Portugal’s Banco Comercial Português (BCP) signed a partnership agreement with Banco Privado Atlântico to open a bank in Brazil back in September 2011, with the aim of focusing on corporate and trade financing.
Scotiabank also bought a bank licence from Dresdner bank in Brazil last October. It had had a representative office in Sao Paulo for decades, but has now acquired Dresdner’s multiple banking licence.
In the long-term, trade finance market conditions in Brazil look likely to remain competitive, leading many banks to consider how to remain ahead of the competition.
Innovations and supply chain finance
Rather than end up purely competing over price, a number of banks are looking into how they can design solutions that help Brazil’s largest corporates manage their balance sheets and working capital more efficiently. A lot of the larger financial institutions are hoping they can carve out their competitive edge through the provision of supply chain finance solutions.
Cestari at Citibank Brazil explains: “A lot of Brazilian companies are looking for investment grade rating. They need this rating to access the bond market. Such companies need to find a way of financing their working capital needs without putting pressure on their balance sheet.”
“Programmes that use supply chain finance techniques and the sale of receivables are services that top players are looking for. A large Brazilian corporate that exports to eight countries will have a portfolio they will want to sell without recourse,” he adds.
Banco Santander is another major player in the Brazilian market, with Maximiliano Herrera, head of structured and international funding commenting that its trade finance business in Brazil increased by almost 20% in 2010. “We have a feeling that this year  we will be hitting a very similar figure”.
Herrera also tells GTR how the needs of Brazilian corporates are changing. “We see that large corporates are looking for added value products that can enhance balance sheet management and trade finance is an important part of this,” he observes.
This differs to previous attitudes in banking where structured trade finance deals in Brazil would be arranged with the aim of how best to mitigate the credit risk of the borrower.

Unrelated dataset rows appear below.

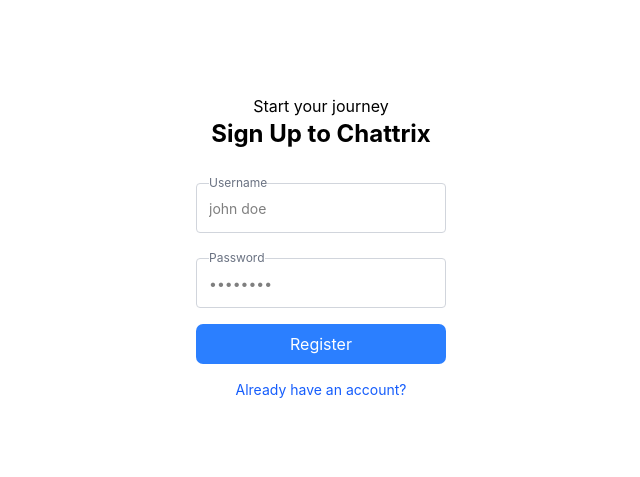
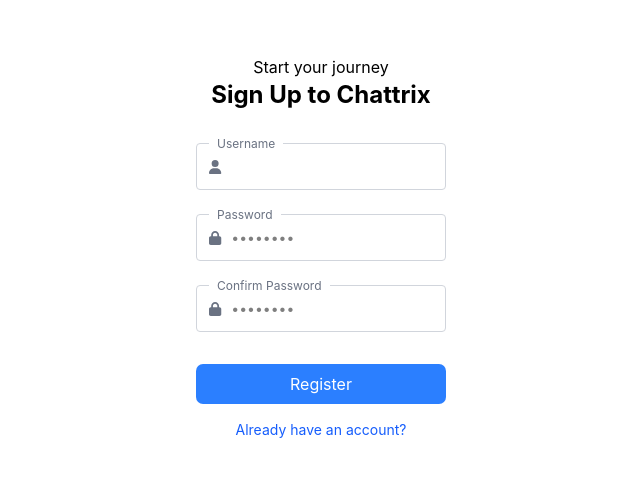
Before and after one commit to gabyel-dev/SocialMedia, a React (Vite) app in the folder client/: page / in a window 1280 px wide. Shown: the part 153-630 px from the top of the page, without its empty margins (319-959 px from the left). Built offline with nearby package versions, Linux system fonts and the light colour scheme.

Commit message:
added success prompt and register page

```diff
--- a/client/package.json
+++ b/client/package.json
@@ -11,6 +11,11 @@
     "preview": "vite preview"
   },
   "dependencies": {
+    "@fortawesome/fontawesome-svg-core": "^6.7.2",
+    "@fortawesome/free-brands-svg-icons": "^6.7.2",
+    "@fortawesome/free-regular-svg-icons": "^6.7.2",
+    "@fortawesome/free-solid-svg-icons": "^6.7.2",
+    "@fortawesome/react-fontawesome": "^0.2.2",
     "@tailwindcss/vite": "^4.1.7",
     "axios": "^1.9.0",
     "react": "^19.1.0",
--- a/client/src/pages/routes/Register.jsx
+++ b/client/src/pages/routes/Register.jsx
@@ -1,14 +1,21 @@
-import { useState } from "react";
+import { useEffect, useState } from "react";
 import axios from "axios";
-import { useNavigate, Link } from "react-router-dom";
+import { Link } from "react-router-dom";
+import { FontAwesomeIcon } from '@fortawesome/react-fontawesome';
+import {faLock, faUser} from '@fortawesome/free-solid-svg-icons';
+import SuccessCard from "../../successfull_card";
 
 export default function Register() {
-    const navigate = useNavigate();
     const [isRegistering, setIsRegistering] = useState(false);
     const [registerData, setRegisterData] = useState({
         username: "",
         password: "",
     });
+    const [error, setError] = useState("");
+    const [confirmPassword, setConfirmPassword] = useState("");
+    const [checkPassword, setCheckPassword] = useState(false);
+    const [checkUsername, setCheckUsername] = useState(false);
+    const [success, setSuccess] = useState(false);
 
     const handleChange = (e) => {
         const { name, value } = e.target;
@@ -17,7 +24,14 @@
 
     const handleRegister = async (e) => {
         e.preventDefault();
+
+        if (registerData.password !== confirmPassword) {
+            setError("✕ Password must be the same")
+            return;
+        }
+
         setIsRegistering(true);
+        setError("")
 
         try {
             const url = import.meta.env.VITE_URL;
@@ -28,19 +42,52 @@
                 withCredentials: true,
             });
 
+
+
             if (res.status === 200) {
                 console.log("registration successful");
+                setSuccess(true)
             }
-            navigate("/login");
-        } catch {
+
+
+        } catch (err) {
                 console.log("registration failed");
+                if (err.response?.status === 409) {
+                    setError("✕ Username Already Taken");
+                    setCheckUsername(true)
+                } else {
+                    setError("✕ Something went wrong. Please try again.");
+                }
         } finally {
             setIsRegistering(false);
         }
     };
 
+    useEffect(() => {
+        const isEmpty = registerData.password === "" || confirmPassword === "";
+        if (isEmpty) {
+            setCheckPassword(null); // null = no highlight yet
+            setError("")
+        } else {
+            setCheckPassword(registerData.password === confirmPassword);
+        }
+
+        if (registerData.username === "") {
+            setCheckUsername(null); // no highlight yet
+            setError("")
+        }
+    }, [registerData.password, confirmPassword, registerData.username]);
+
     return (
         <div className="w-full h-screen flex flex-col justify-center items-center">
+            {success && (
+                <SuccessCard
+                    title={"Registration successful!"}
+                    route={"/login"}
+                    linkTitle={"continue"}
+                    description={"Your account has been created successfully. You can now log in to continue."}
+                />
+            )}
             <div className="flex flex-col text-center mb-6">
                 <p>Start your journey</p>
                 <h1 className="text-2xl font-bold">Sign Up to Chattrix</h1>
@@ -50,21 +97,33 @@
                 onSubmit={handleRegister}
                 className="w-[250px] min-w-[200px] max-w-[300px] flex flex-col gap-4"
             >
-                <fieldset className="border border-gray-300 focus-within:border-blue-400  rounded px-3 pb-3 pt-1">
-                    <legend className="text-[12px] text-gray-500 ">Username</legend>
+                <fieldset className={`border   rounded px-3 pb-3 pt-1 ${checkUsername === null
+                                                                        ? "border-gray-300"
+                                                                        : checkUsername
+                                                                        ? "border-red-500"
+                                                                        : "border-green-500"}`}>
+                    <legend className="text-[12px] text-gray-500 px-2">Username</legend>
+                    <div className="flex items-center justify-center gap-2.5">
+                        {<FontAwesomeIcon icon={faUser} className="text-sm text-gray-500" />}
                         <input
                             type="text"
                             name="username"
                             value={registerData.username}
                             onChange={handleChange}
-                        placeholder="john doe"
                             required
                             className="w-full border-none focus:outline-none text-sm"
                         />
+                    </div>
                 </fieldset>
 
-                <fieldset className="border border-gray-300 focus-within:border-blue-400 rounded px-3 pb-3 pt-1">
-                    <legend className="text-[12px] text-gray-500">Password</legend>
+                <fieldset className={`border   rounded px-3 pb-3 pt-1 ${checkPassword === null
+                                                                        ? "border-gray-300"
+                                                                        : checkPassword
+                                                                        ? "border-green-500"
+                                                                        : "border-red-500"}`}>
+                    <legend className="text-[12px] text-gray-500 px-2">Password</legend>
+                    <div className="flex items-center justify-center gap-2.5">
+                        {<FontAwesomeIcon icon={faLock} className="text-sm text-gray-500" />}
                         <input
                             type="password"
                             name="password"
@@ -74,12 +133,36 @@
                             required
                             className="w-full border-none focus:outline-none text-sm"
                         />
+                    </div>
                 </fieldset>
+
+                <fieldset className={`border   rounded px-3 pb-3 pt-1 ${checkPassword === null
+                                                                        ? "border-gray-300"
+                                                                        : checkPassword
+                                                                        ? "border-green-500"
+                                                                        : "border-red-500"}`}>
+                    <legend className="text-[12px] text-gray-500 px-2">Confirm Password</legend>
+                    <div className="flex items-center justify-center gap-2.5">
+                        {<FontAwesomeIcon icon={faLock} className="text-sm text-gray-500" />}
+                        <input
+                            type="password"
+                            value={confirmPassword}
+                            onChange={(e) => setConfirmPassword(e.target.value)}
+                            placeholder="••••••••"
+                            required
+                            className="w-full border-none focus:outline-none text-sm"
+                        />
+                    </div>
+                </fieldset>
+
+                <div className="text-red-500 text-[12px]">
+                {error}
+                </div>
 
                 <button
                     type="submit"
                     disabled={isRegistering}
-                    className={`${isRegistering ? "bg-gray-500" : "bg-blue-500"} rounded-[7px] py-2 px-[32px] text-white`}
+                    className={`${isRegistering ? "bg-gray-500" : "bg-blue-500"} rounded-[7px] py-2 px-[32px] text-white cursor-pointer`}
                 >
                     {isRegistering ? "Registering..." : "Register"}
                 </button>
--- /dev/null
+++ b/client/src/successfull.js
@@ -0,0 +1,10 @@
+class SuccessModel {
+    constructor(title, route, linkTitle, description) {
+        this.title = title;
+        this.route = route;
+        this.linkTitle = linkTitle;
+        this.description = description;
+    }
+}
+
+export default SuccessModel;
--- /dev/null
+++ b/client/src/successfull_card.jsx
@@ -0,0 +1,30 @@
+import { Link } from "react-router-dom";
+import SuccessModel from "./successfull"; // the class
+import { FontAwesomeIcon } from "@fortawesome/react-fontawesome";
+import { faCircleCheck } from "@fortawesome/free-regular-svg-icons";
+
+const check = <FontAwesomeIcon icon={faCircleCheck} className="text-[4em] text-green-700 font-thin" />
+
+export default function SuccessCard({ title, route, linkTitle, description }) {
+    const successInfo = new SuccessModel(title);
+
+    return (
+        <div className="w-full h-screen absolute flex justify-center items-center bg-black/30 z-50">
+            <div className="w-[300px] h-fit p-8 flex flex-col gap-4  justify-center items-center text-center bg-gray-100 border border-gray-300 rounded-xl shadow-md">
+                {check}
+                <p className="text-green-600 text-xl mb-2 font-semibold">
+                    {successInfo.title}
+                </p>
+                <p className="text-gray-500 text-sm">
+                    {description}
+                </p>
+                <Link
+                    to={route}
+                    className="bg-green-500 w-full text-white px-4 py-2 rounded-full hover:bg-green-600 transition text-center"
+                >
+                    {linkTitle}
+                </Link>
+            </div>
+        </div>
+    );
+}
```
Also changed, not shown: 2 other files (tests, documents, lock files or other folders). Lines whose indentation alone changed are shown as unchanged.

Now top-tier Brazilian corporate risk is much improved, with companies such as mining company Vale establishing themselves as global corporations.
Today’s issue is how banks can support the growth of these corporates.
“The main driver towards doing more structured trade finance is the need for greater balance sheet management. Among other things we foresee that customers will be looking for solutions that can help them in terms of risk management related to their importers portfolio,” Herrera adds.
Innovations in trade finance are also being developed in reaction to the increasing volumes of China-Brazil trade and the use of renminbi (Rmb) in trade settlements. Citibank is on the verge of launching a new pre-shipment Rmb product in Brazil in 2012.
The bank is already actively providing post-shipment financing in Rmb via its Chinese operations. However this new product will enable Citi Brazil to use Rmb liquidity to make pre-export advances without having to depend on the availability of US dollars or euros.
The majority of letter of credit and collections business is conducted in US dollars, and the current trend is for Chinese companies to avoid any exposures linked to US dollars. This new product will help Citi capture more of these Chinese trade flows. To further support their customers in both Brazil and China, Citi has set up a specific Latin American-focused desk in China.
But it is not just China that Brazil is focused on. Africa-Brazil trade flows promise rich rewards. Brazilian corporates are strongly investing in Angola and other Portuguese-speaking countries.
Brazilian oil company Petrobras is set to start drilling oil off Angola’s southern coast this year, in the hope that it will find reserves to Brazil’s pre-salt deposits. Vale is also heavily investing in Sub-Saharan Africa.
With shortfalls in liquidity and hikes in pricing likely to be a short-term problem for Brazil, the banking sector will have to ensure it is innovative and flexible enough to meet the changing needs of the country and its ambitious corporate sector.